#### Provided records
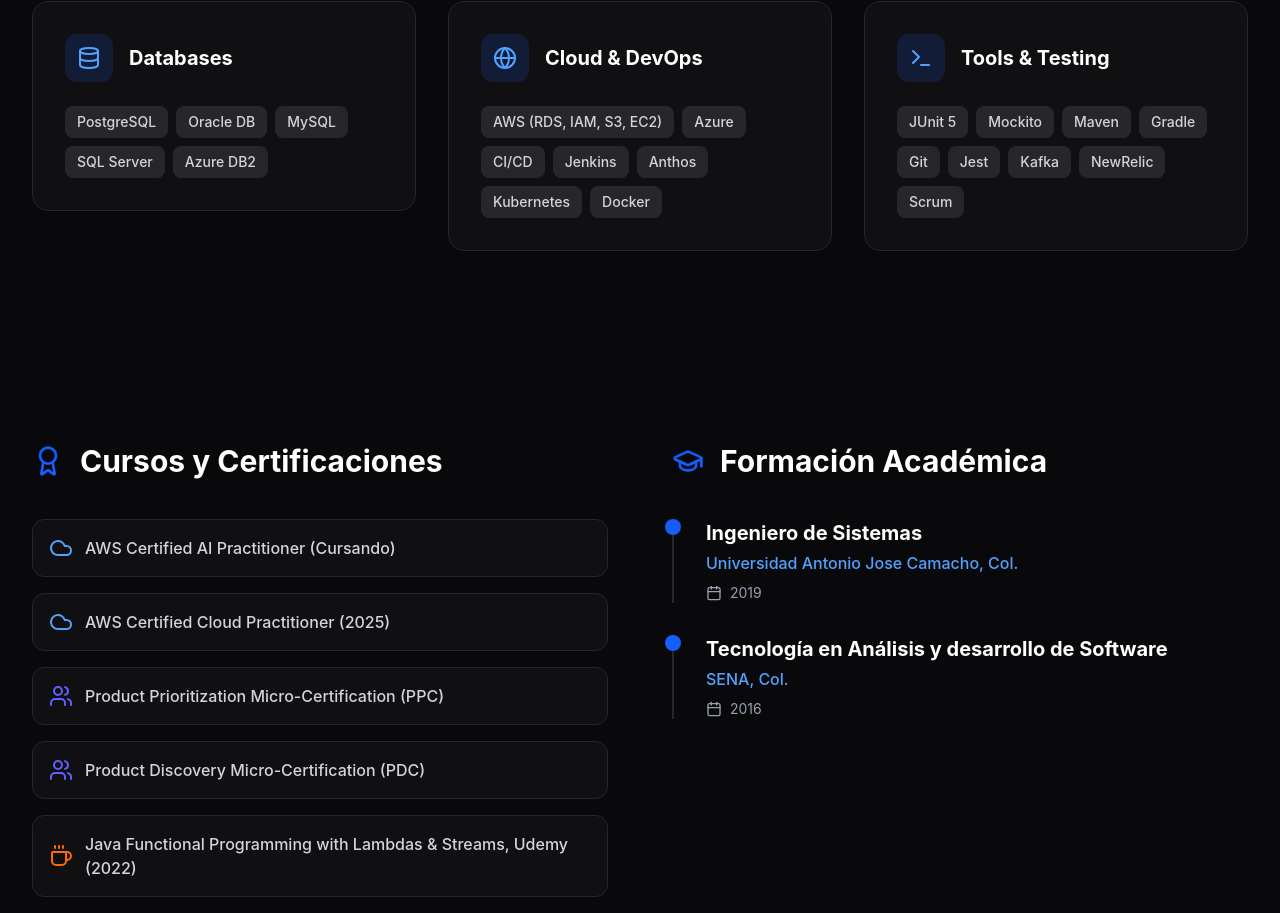
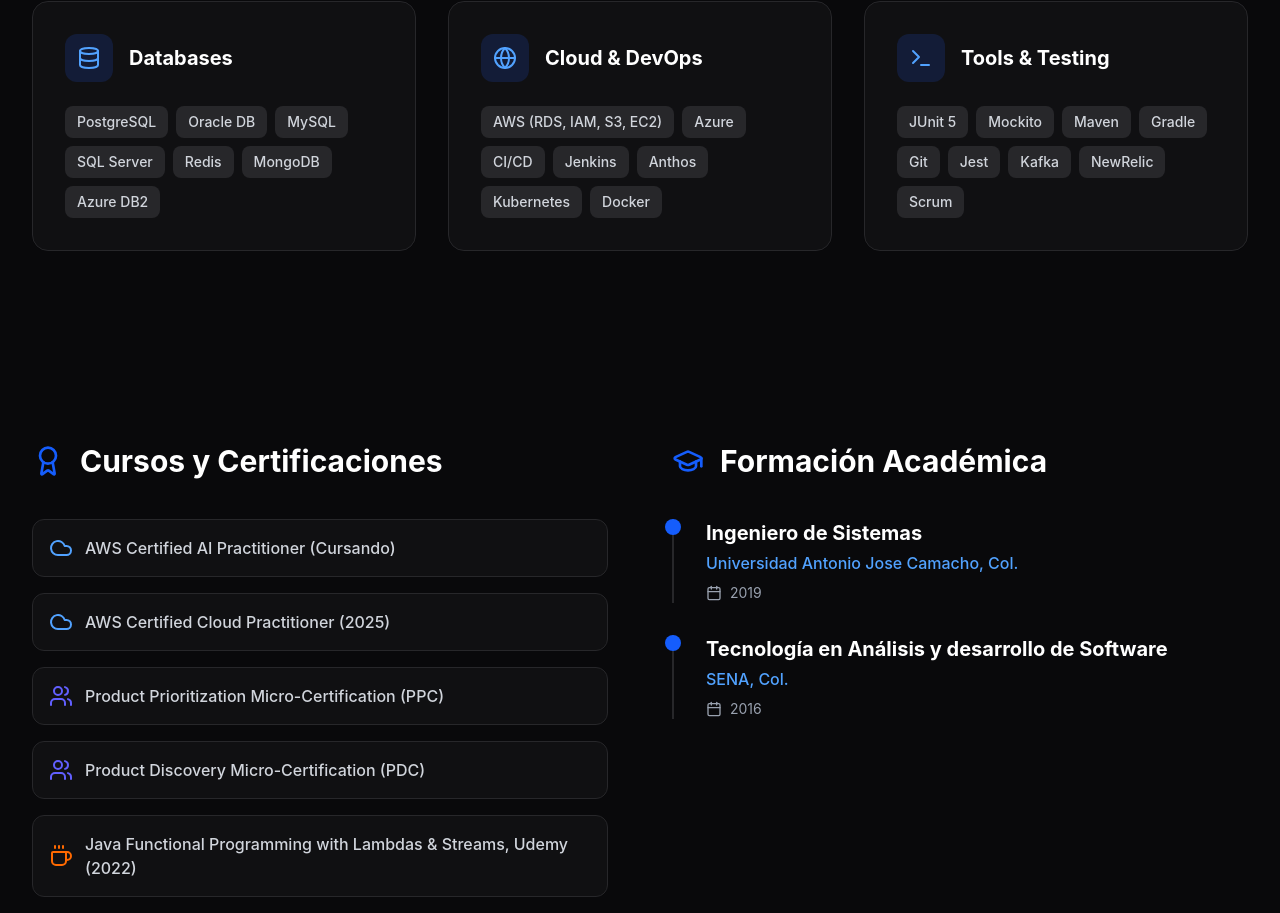
Before and after one commit to camiloGiraldoR/portafolio, a React (Vite) app: page / in a window 1280 px wide. Shown: the part 4208-5121 px from the top of the page. Built offline with nearby package versions, Linux system fonts and the light colour scheme.

Commit message:
cambios de mis skills

```diff
--- a/src/data/portfolioData.ts
+++ b/src/data/portfolioData.ts
@@ -49,7 +49,7 @@
             { category: "Liderazgo & Soft Skills", items: ["Mentoría de Juniors", "Charlas Técnicas", "Valoración Técnica", "Liderazgo Técnico", "Comunicación Asertiva"] },
             { category: "Backend & Core", items: ["Java/JEE (Expert)", "Spring Boot / Spring Cloud", "Spring Batch", "Node.js", "Go", ".NET / EntityFramework"] },
             { category: "Frontend", items: ["React.js", "Angular", "TypeScript", "JavaScript", "HTML/CSS", "Redux"] },
-            { category: "Databases", items: ["PostgreSQL", "Oracle DB", "MySQL", "SQL Server", "Azure DB2"] },
+            { category: "Databases", items: ["PostgreSQL", "Oracle DB", "MySQL", "SQL Server", "Redis", "MongoDB", "Azure DB2"] },
             { category: "Cloud & DevOps", items: ["AWS (RDS, IAM, S3, EC2)", "Azure", "CI/CD", "Jenkins", "Anthos", "Kubernetes", "Docker"] },
             { category: "Tools & Testing", items: ["JUnit 5", "Mockito", "Maven", "Gradle", "Git", "Jest", "Kafka", "NewRelic", "Scrum"] },
         ],
```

#### About this exercise
Copy the material above exactly and drop the pictures.

#### Solution below
Before and after one commit to camiloGiraldoR/portafolio, a React (Vite) app: page / in a window 1280 px wide. Shown: the part 4208-5121 px from the top of the page. Built offline with nearby package versions, Linux system fonts and the light colour scheme.

Commit message:
cambios de mis skills

```diff
--- a/src/data/portfolioData.ts
+++ b/src/data/portfolioData.ts
@@ -49,7 +49,7 @@
             { category: "Liderazgo & Soft Skills", items: ["Mentoría de Juniors", "Charlas Técnicas", "Valoración Técnica", "Liderazgo Técnico", "Comunicación Asertiva"] },
             { category: "Backend & Core", items: ["Java/JEE (Expert)", "Spring Boot / Spring Cloud", "Spring Batch", "Node.js", "Go", ".NET / EntityFramework"] },
             { category: "Frontend", items: ["React.js", "Angular", "TypeScript", "JavaScript", "HTML/CSS", "Redux"] },
-            { category: "Databases", items: ["PostgreSQL", "Oracle DB", "MySQL", "SQL Server", "Azure DB2"] },
+            { category: "Databases", items: ["PostgreSQL", "Oracle DB", "MySQL", "SQL Server", "Redis", "MongoDB", "Azure DB2"] },
             { category: "Cloud & DevOps", items: ["AWS (RDS, IAM, S3, EC2)", "Azure", "CI/CD", "Jenkins", "Anthos", "Kubernetes", "Docker"] },
             { category: "Tools & Testing", items: ["JUnit 5", "Mockito", "Maven", "Gradle", "Git", "Jest", "Kafka", "NewRelic", "Scrum"] },
         ],
```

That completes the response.